That's ugly as in the freshman ABC hit comedy (and 2007 Golden Globe winner) "Ugly Betty" and the mob goombahs of HBO's swan-songing "The Sopranos," both of which stand to attract honors in the healthy double digits when the list is released before the awakening of most roosters at 5:35 a.m. PDT.

"Ugly Betty" is a virtual shoo-in as an outstanding comedy series nominee, as is America Ferrera (another Globe winner) for lead comedy actress. The stiffest category competition is likely to come from the formidable NBC Thursday night duo of "The Office" and the rookie "30 Rock," whose critical buzz, if not its ratings, built as the season rolled along. Others given solid shots to crack the comedy list include HBO's "Entourage" and "Extras," NBC's "Scrubs," Showtime's "Weeds" and CBS's "Two and a Half Men."

Indeed, this year's comedy lineup looks to be more competitive than the drama series group, which, barring a small miracle, will almost certainly be dominated by "The Sopranos." The smart money says it will emerge as the most-nominated series this year as well as quite possibly the most-cited single program period, generating Emmy attention across the board, including lead and supporting acting, writing and direction as well as top drama.

It is in fact difficult to imagine any other hourlong series slowing what is poised to be a "Sopranos" victory parade, given the immense hype that greeted the iconic series' two-pronged final season and of course the unprecedented guessing game surrounding its confounding finale in June. That the biggest explosion of buzz and chatter unfolded just as ballots were being marked probably won't hurt its chances of taking home numerous prizes in September. It should preside as the heaviest of favorites, producing a momentum that could spell victory for leads Edie Falco and James Gandolfini as well.

Of course, if we learned anything last year, it's that sure things are the stuff of fantasy when it comes to the Emmys.
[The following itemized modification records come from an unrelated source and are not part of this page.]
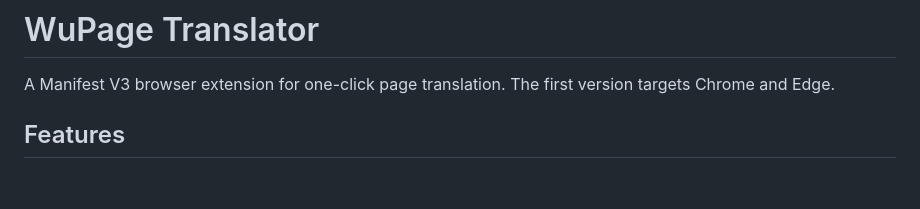
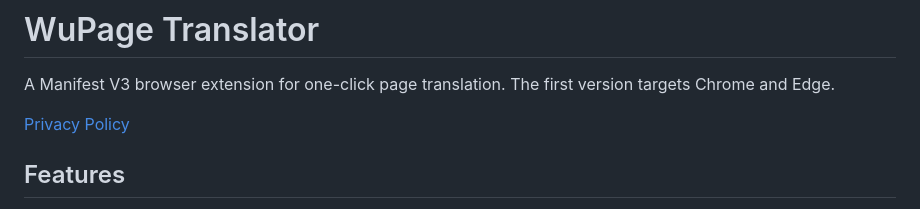
Before and after one commit to mr-wuliu/wupage, a Markdown page: README.md, the part around the change. Rendered like a GitHub page; blank space fills up the shorter version.

Commit message:
Add extension privacy policy

```diff
--- a/README.md
+++ b/README.md
@@ -1,6 +1,8 @@
 # WuPage Translator
 
 A Manifest V3 browser extension for one-click page translation. The first version targets Chrome and Edge.
+
+[Privacy Policy](PRIVACY.md)
 
 ## Features
 
```
Also changed, not shown: PRIVACY.md (added, +54 -0 lines).
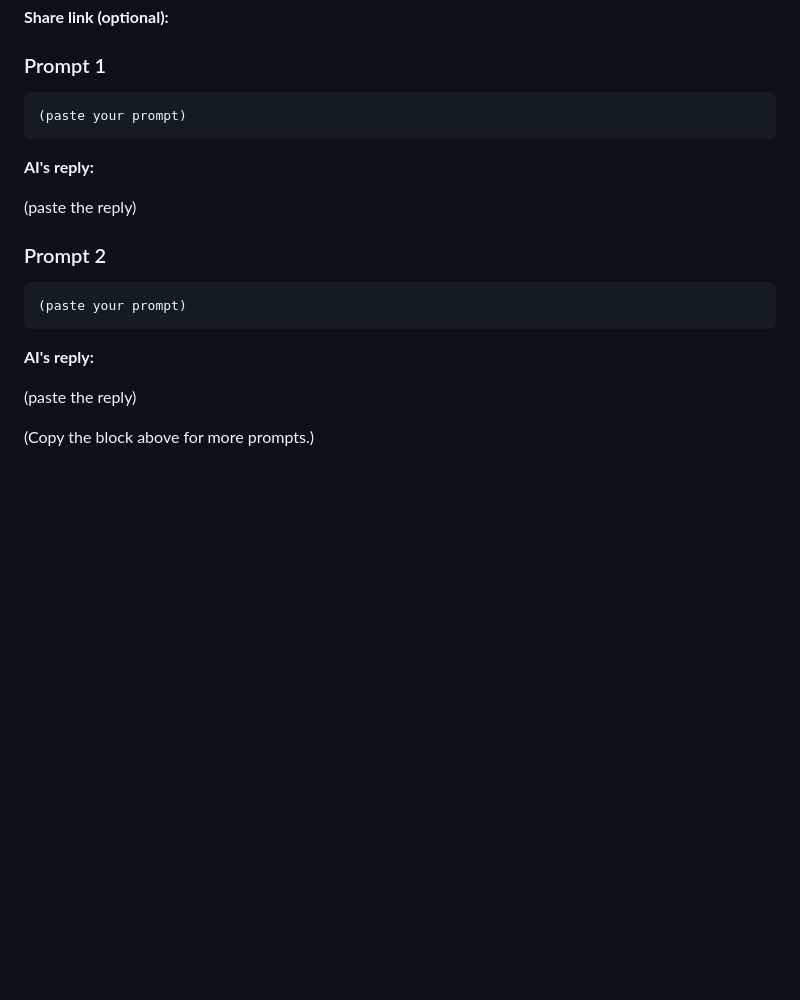
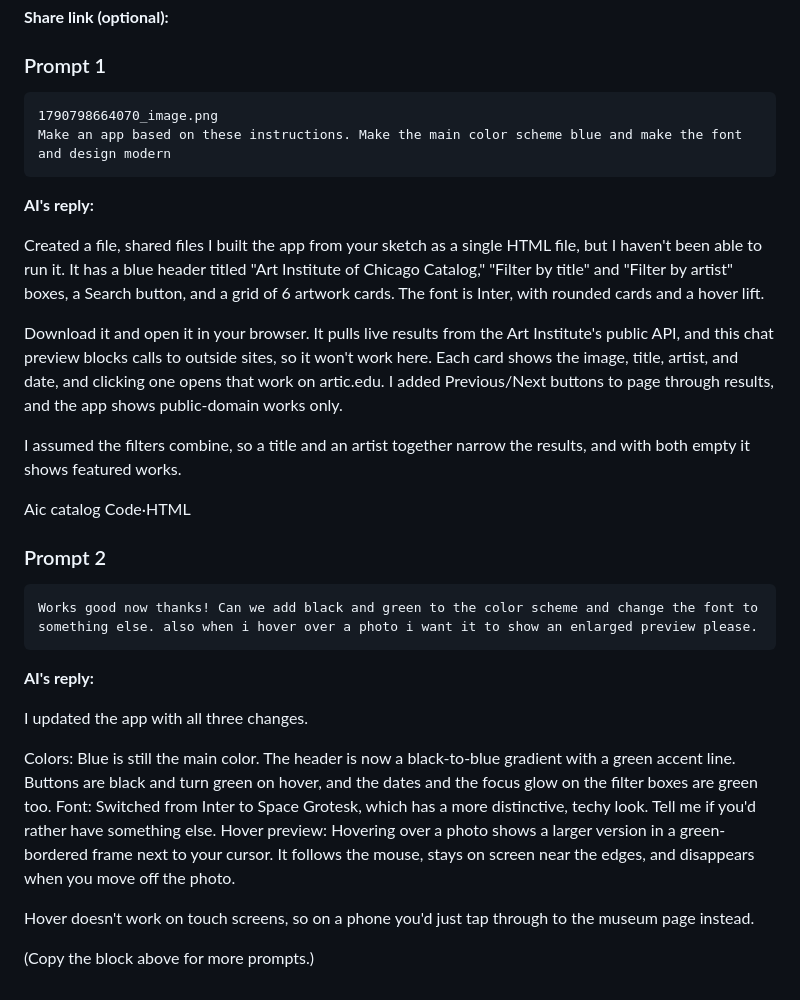
Before and after one commit to reidschmidt/HCDE-310-, a Markdown page: hw0/ai_log.md, the part around the change. GitHub-like rendering; blank space fills up the shorter version.

````diff
--- a/hw0/ai_log.md
+++ b/hw0/ai_log.md
@@ -9,21 +9,38 @@ Paste every prompt you sent, in order, with the AI's replies. A share link to th
 ### Prompt 1
 
 ```
-(paste your prompt)
+1790798664070_image.png
+Make an app based on these instructions. Make the main color scheme blue and make the font and design modern
 ```
 
 **AI's reply:**
 
-(paste the reply)
+Created a file, shared files
+I built the app from your sketch as a single HTML file, but I haven't been able to run it. It has a blue header titled "Art Institute of Chicago Catalog," "Filter by title" and "Filter by artist" boxes, a Search button, and a grid of 6 artwork cards. The font is Inter, with rounded cards and a hover lift.
+
+Download it and open it in your browser. It pulls live results from the Art Institute's public API, and this chat preview blocks calls to outside sites, so it won't work here. Each card shows the image, title, artist, and date, and clicking one opens that work on artic.edu. I added Previous/Next buttons to page through results, and the app shows public-domain works only.
+
+I assumed the filters combine, so a title and an artist together narrow the results, and with both empty it shows featured works.
+
+
+Aic catalog
+Code·HTML
+
 
 ### Prompt 2
 
 ```
-(paste your prompt)
+Works good now thanks! Can we add black and green to the color scheme and change the font to something else. also when i hover over a photo i want it to show an enlarged preview please.
 ```
 
 **AI's reply:**
 
-(paste the reply)
+I updated the app with all three changes.
+
+Colors: Blue is still the main color. The header is now a black-to-blue gradient with a green accent line. Buttons are black and turn green on hover, and the dates and the focus glow on the filter boxes are green too.
+Font: Switched from Inter to Space Grotesk, which has a more distinctive, techy look. Tell me if you'd rather have something else.
+Hover preview: Hovering over a photo shows a larger version in a green-bordered frame next to your cursor. It follows the mouse, stays on screen near the edges, and disappears when you move off the photo.
+
+Hover doesn't work on touch screens, so on a phone you'd just tap through to the museum page instead.
 
 (Copy the block above for more prompts.)
````
Also changed, not shown: hw0/day1.md (+32 -17 lines), hw0/Day1.png (added), hw0/Sketch.jpg (added), hw0/python-version.png (added).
Three-time victors Falco and Gandolfini weren't even nominated last year, nor was "House" star Hugh Laurie (a Globe winner for the role in January) or ABC's acclaimed "Lost" and "Desperate Housewives."

Among the shows challenging "Sopranos" for drama series supremacy are likely to be ABC's "Grey's Anatomy" and "Lost," the Fox medical drama "House" (nominated for an Emmy a year ago despite the snub of its star), 2006 winner "24" (widely perceived to have suffered its worst season creatively this past year), NBC's first-year hit "Heroes" and critical darling "Friday Night Lights" as well as possibly ABC's "Boston Legal" from Emmy powerhouse David E. Kelley.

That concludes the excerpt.